YOUR ASSIGNMENT
Only the lines that contain the string "Workingday" belong in the answer; pull them from the records.
---------------
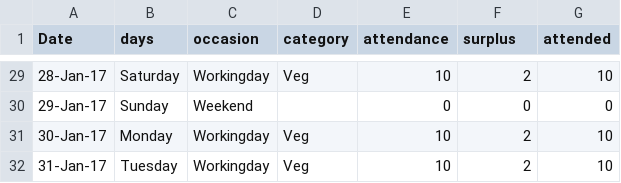
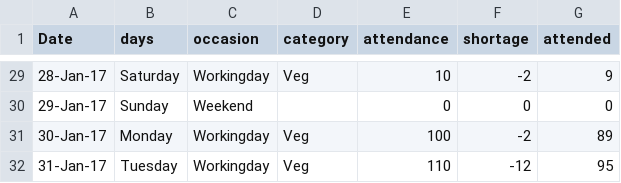
Before and after one commit to manojkumarsv/BuddingHackers, a CSV file: food-predictor/src/data/fwdata.csv, drawn as a sheet; only a part is shown, gaps mark what is left out; the diff covers the shown part only.

```diff
--- a/food-predictor/src/data/fwdata.csv
+++ b/food-predictor/src/data/fwdata.csv
@@ -1 +1 @@
-Date,days,occasion,category,attendance,surplus,attended
+Date,days,occasion,category,attendance,shortage,attended
@@ -29,4 +29,4 @@ Date,days,occasion,category,attendance,surplus,attended
-28-Jan-17,Saturday,Workingday,Veg,10,2,10
+28-Jan-17,Saturday,Workingday,Veg,10,-2,9
 29-Jan-17,Sunday,Weekend,,0,0,0
-30-Jan-17,Monday,Workingday,Veg,10,2,10
-31-Jan-17,Tuesday,Workingday,Veg,10,2,10
+30-Jan-17,Monday,Workingday,Veg,100,-2,89
+31-Jan-17,Tuesday,Workingday,Veg,110,-12,95
```
Also changed, not shown: 31 edited cells elsewhere in this file, 2 other files.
---------------
RESPONSE
-28-Jan-17,Saturday,Workingday,Veg,10,2,10
+28-Jan-17,Saturday,Workingday,Veg,10,-2,9
-30-Jan-17,Monday,Workingday,Veg,10,2,10
-31-Jan-17,Tuesday,Workingday,Veg,10,2,10
+30-Jan-17,Monday,Workingday,Veg,100,-2,89
+31-Jan-17,Tuesday,Workingday,Veg,110,-12,95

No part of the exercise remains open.